Francisco Liriano has lost his confidence. I've seen it before, and Gardy confirmed it after the game when he said he had to cheer Liriano up.
(SCENE: Interior - the Twins clubhouse. It is a game day, but it appears that most of the team is in the clubhouse early for a special event.)
GARDY: All right, boys. We've got an unhappy lefthander who's pitching today, and we've gotta turn his frown upside down.
Cut to Liriano. He is sitting in front of his locker, resting his chin on his palm and his elbow on his knee. From the back of the clubhouse, someone plays the "wah-wah-wah-waaaaah" of a sad trombone.
GARDY: Clete! Put that thing away! This is no time for trombone playing!
CLETE THOMAS: Sorry.
GARDY: Okay. What have you guys got for me? I don't want to send just anybody out there for this. Who's got something?
JOE MAUER: I've got a bawdy, inappropriate, slightly vulgar song.
GARDY: Really? You?
MAUER: Sure! (He stands up straight, clasps his hands in front of himself, and assumes a pose of reverence as he sings.) Jingle bells, Batman smells, Robin laid an egg...
GARDY: Okay, that's terrible. Who's next?
JUSTIN MORNEAU: I can bring in my new puppy. Nobody is sad around a puppy!
GARDY: Justin, we've been over this. That is not a puppy, that is a six-month-old moose, and you need to to send him somewhere else to live before he is big enough to crush you and your family.
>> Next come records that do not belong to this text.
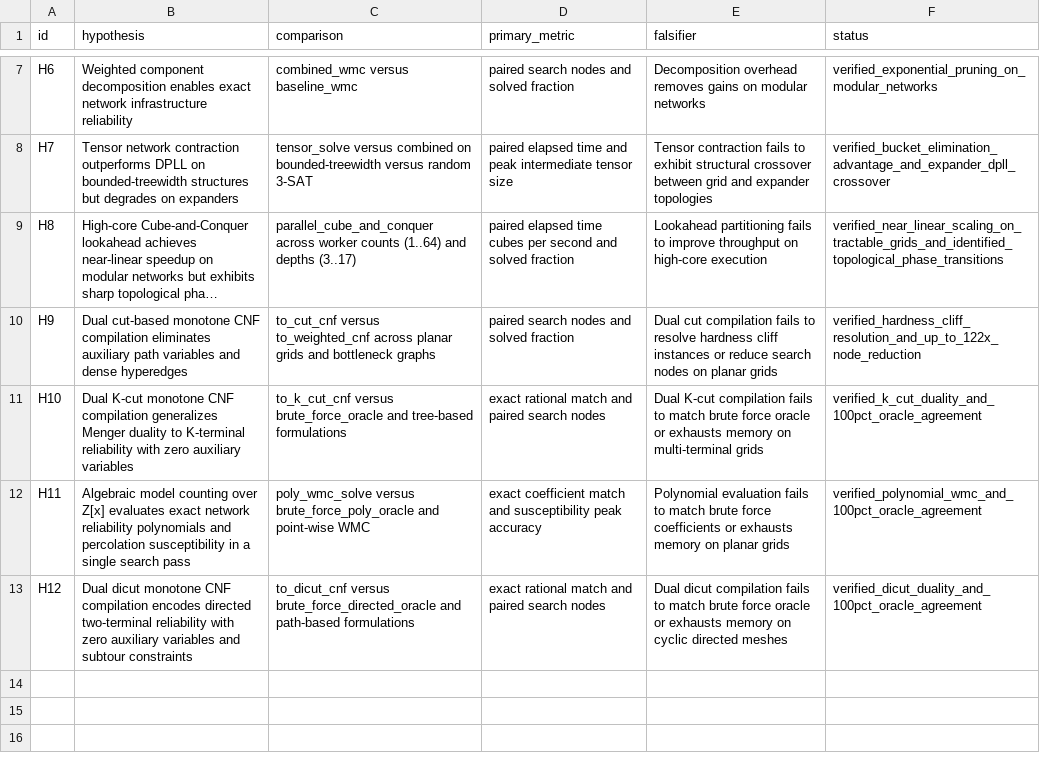
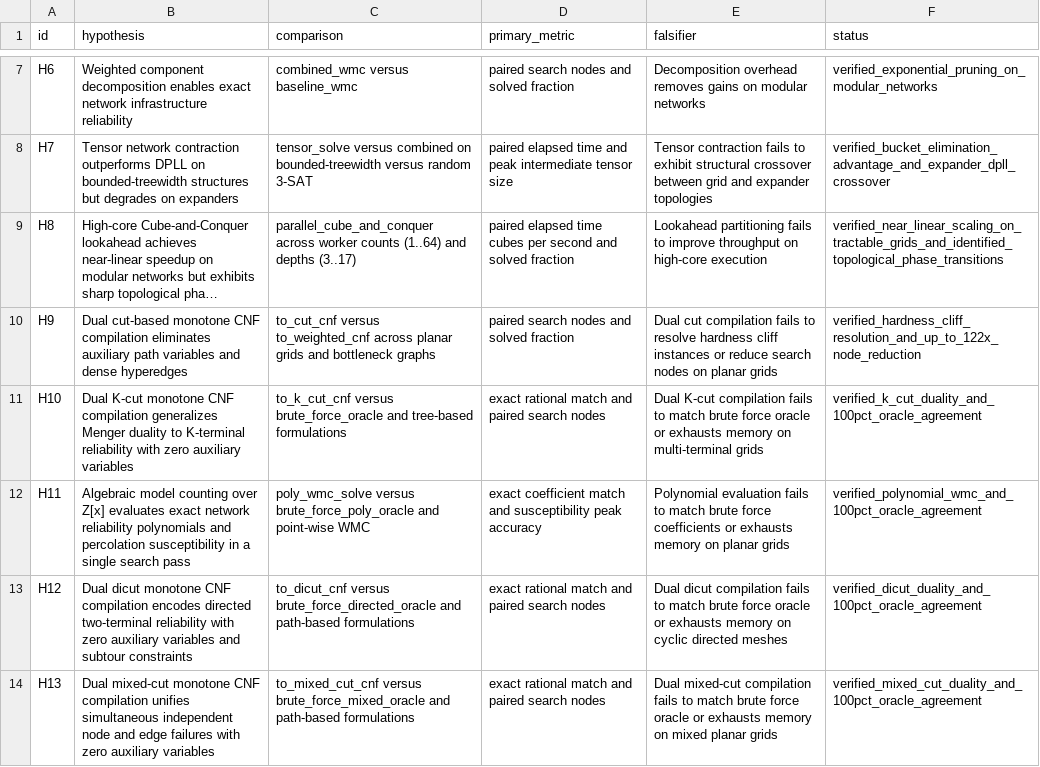
Before and after one commit to Hardonian/SAT-Frontier, a CSV file: docs/hypotheses.csv, drawn as a sheet; only a part is shown, gaps mark what is left out; long unchanged cells end in ….

Commit message:
feat: complete Hypothesis H13 mixed reliability, add all-pairs SLA engine, and release v0.2.5

```diff
--- a/docs/hypotheses.csv
+++ b/docs/hypotheses.csv
@@ -13 +13,2 @@ H11,Algebraic model counting over Z[x] evaluates exact network reliability polyn
 H12,Dual dicut monotone CNF compilation encodes directed two-terminal reliability with zero auxiliary variables and subtour constraints,to_dicut_cnf versus brute_force_directed_oracle and path-based formulations,exact rational match and paired search nodes,Dual dicut compilation fails to match brute force oracle or exhausts memory on cyclic directed meshes,verified_dicut_duality_and_100pct_oracle_agreement
+H13,Dual mixed-cut monotone CNF compilation unifies simultaneous independent node and edge failures with zero auxiliary variables,to_mixed_cut_cnf versus brute_force_mixed_oracle and path-based formulations,exact rational match and paired search nodes,Dual mixed-cut compilation fails to match brute force oracle or exhausts memory on mixed planar grids,verified_mixed_cut_duality_and_100pct_oracle_agreement
```
Also changed, not shown: 48 other files.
MORNEAU: First of all, in Canada "new puppy" means "young moose," and second of all, I can't send Trevor Lindmoose somewhere else! He'll cry giant moose tears without me!
GARDY: Oh geez. Who else we got?
JOSH WILLINGHAM: I can play my-
GARDY: NO BANJOS! Man, I never knew how much we'd miss Cuddyer's magic tricks. Frankie used to love those. Hell, I loved them. You haven't lived until you've seen a pitcher smile because your right fielder just pulled a piece of cheesecake out of his ear.
DANNY VALENCIA: I can do magic tricks.
GARDY: You can?
VALENCIA: Sure! Here, pick a card - whoops! (He drops the cards, which go flying every which way. Half land face up. Three of them go down an air-conditioning vent. One clogs a nearby ice machine, which begins to emit large clouds of black smoke.)
GARDY: Ooooh-kay, Danny. One more thing for you to work on, I guess.
CARL PAVANO: I've got an idea, skip.
GARDY: Am I going to like this idea, or am I going to be disturbed by it?
PAVANO: Depends on. How do you feel about alpacas? They're really just small llamas.
GARDY: How is an alpaca going to cheer up Frankie?
PAVANO: Who said anything about cheering him up? To me he just looks like he's hungry.
GARDY: I don't think you're allowed to eat alpacas.
PAVANO: Maybe in America. But I'll tell you, you head over to Cuba for one night, there really isn't any limit to what you're allowed to cook, as long as you bring it yourself. The only hard part is trying to get the alpaca onto the boat in the first place. I'm gonna need some grappling hooks and about two pounds of morphine... and we should probably sedate the alpaca, too.
GARDY: That may be literally the worst idea I've ever heard. Guys, guys, we can't do any better than this? Moose and banjos and horrible crimes with alpacas?
JAMEY CARROLL: I've got a pretty good collection of Bob Newhart records. I can bring in my phonograph and we could listen to those.
GARDY: I don't - geez, how old are you?
CARROLL: It's hard to explain. There was a thing at the Lego factory, and I don't really want to talk about it.
GARDY: Ah, forget it. Listen, let's just do what we always do: bowling, beer, and skits where relief pitchers have to dress up like women. That's the classic combination and it's always worked before. Clete, still got that trombone?
THOMAS: Yes, sir.
GARDY: Good. Play me out of here. I gotta go back to my office and weep into my hands for an hour.
(Gardy leaves, accompanied by a particularly jazzy version of "When The Saints Go Marching In.")